A chemical used on most non-organic American apples that preserves the fruit’s color after harvest was banned by the European Union in 2012 because its makers could not prove it did not put human health at risk, according to a new study.
The US Department of Agriculture (USDA) found in 2010 that 80 percent of apples harvested in the United States are coated with diphenylamine, or DPA, a “growth regulator” that works to stave off darkening of the fruit’s skin during months of cold storage.
DPA, regulated as a pesticide, has been used in the US since 1962. The USDA has reported that DPA residue is found more often and at greater concentrations that most other pesticide residues. The chemical has been detected in apple juice and applesauce, as well as pears and pear baby food. In fact, the USDA has consistently found that apples are one of the most pesticide-treated products in the American produce market.
NYT retracts proof of “Russian involvement” in Ukraine
WI strips cops of right to investigate police-involved shootings
Dozens of pages of previously unreleased documents pertaining to the prosecution of hacktivist Jeremy Hammond were leaked to the web on Thursday, further linking the United States government to a gamut of cyberattacks waged against foreign nations.
Hammond, 29, made waves last November when he defied a US federal judge’s order and told a packed New York City courtroom on the day of his sentencing that the Federal Bureau of Investigation had relied on an undercover informant to direct members of the amorphous hacking collective Anonymous to target the websites of adversarial nations.
Although the Taliban is looking to restart negotiations with the United States over an American soldier captured five years ago, US bureaucracy and poor communication is reportedly keeping the talks from taking off.

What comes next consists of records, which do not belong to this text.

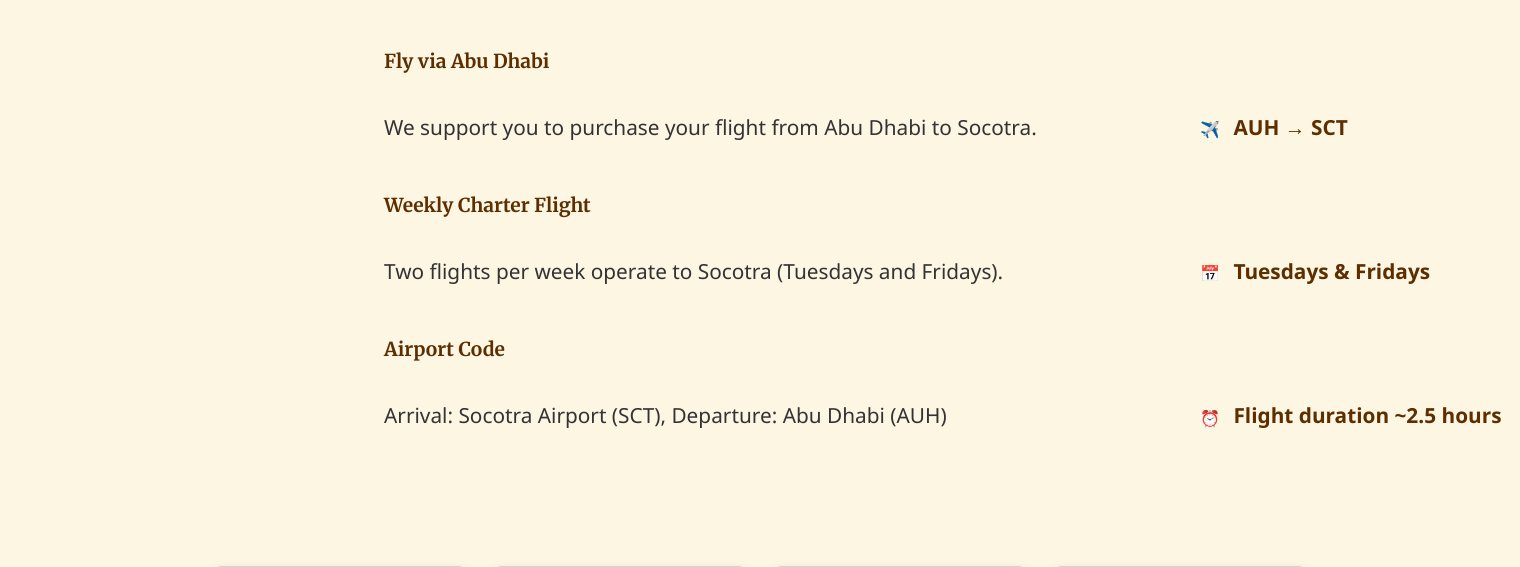
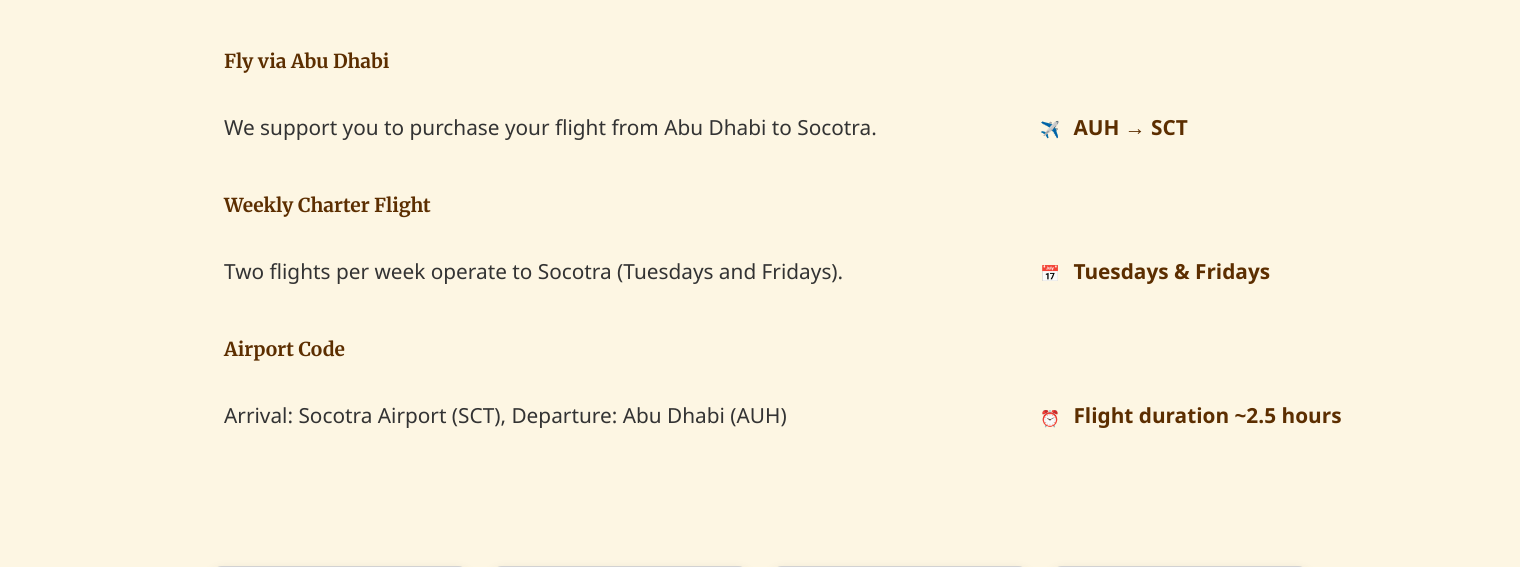
Before and after one commit to AndreiM13/Tour, a Flask app: page /getting in a window 1520 px wide. Shown: the part 781-1348 px from the top of the page. Run offline with Flask 3, Linux system fonts and the light colour scheme.

Commit message:
Update getting.css

```diff
--- a/app/static/css/getting.css
+++ b/app/static/css/getting.css
@@ -88,7 +88,7 @@
 .getting-table {
   width: 100%;
   max-width: 1000px;
-  margin: 0rem 7rem 3rem 22rem;  /* left margin moved more right */
+  margin: 0rem 7rem 3rem 12rem;  /* left margin moved more right */
   display: flex;
   flex-direction: column;
   gap: 2rem;
```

According to the Associated Press, two US military officials claim the Taliban is willing to return US Sergeant Bowe Bergdahl, whom it has held since 2009. However, the militant group does not know which part of the US government or military to reach out to, since it is “unclear which U.S. government officials have the authority to make a deal.”
Outraged Costa Rican officials are demanding that the White House explain why the controversial so-called “Cuban Twitter” project revealed earlier this month was facilitated by the United States Embassy in San José.
When the Associated Press reported earlier this month that the US State Department had spearheaded a social media platform in Cuba with the intent of stirring political unrest, the Obama administration quickly came under attack and promptly denounced allegations that it covertly plotted to disrupt Cuban politics. Just weeks later, however, condemnation is continuing to emerge — this time from the Costa Rican capital where the “ZunZuneo” platform was reportedly silently developed by American officials.
The chairman of the United States Federal Communications Commission is attempting to refute recent reports that suggest that the FCC is on track to terminate the basic principle of net neutrality.
News articles first emerged on Wednesday evening this week indicating that a draft FCC document includes new rules that would allow Internet Service Providers, or ISPs, to give preferential treatment to content producers willing to pay more money for better access to consumers.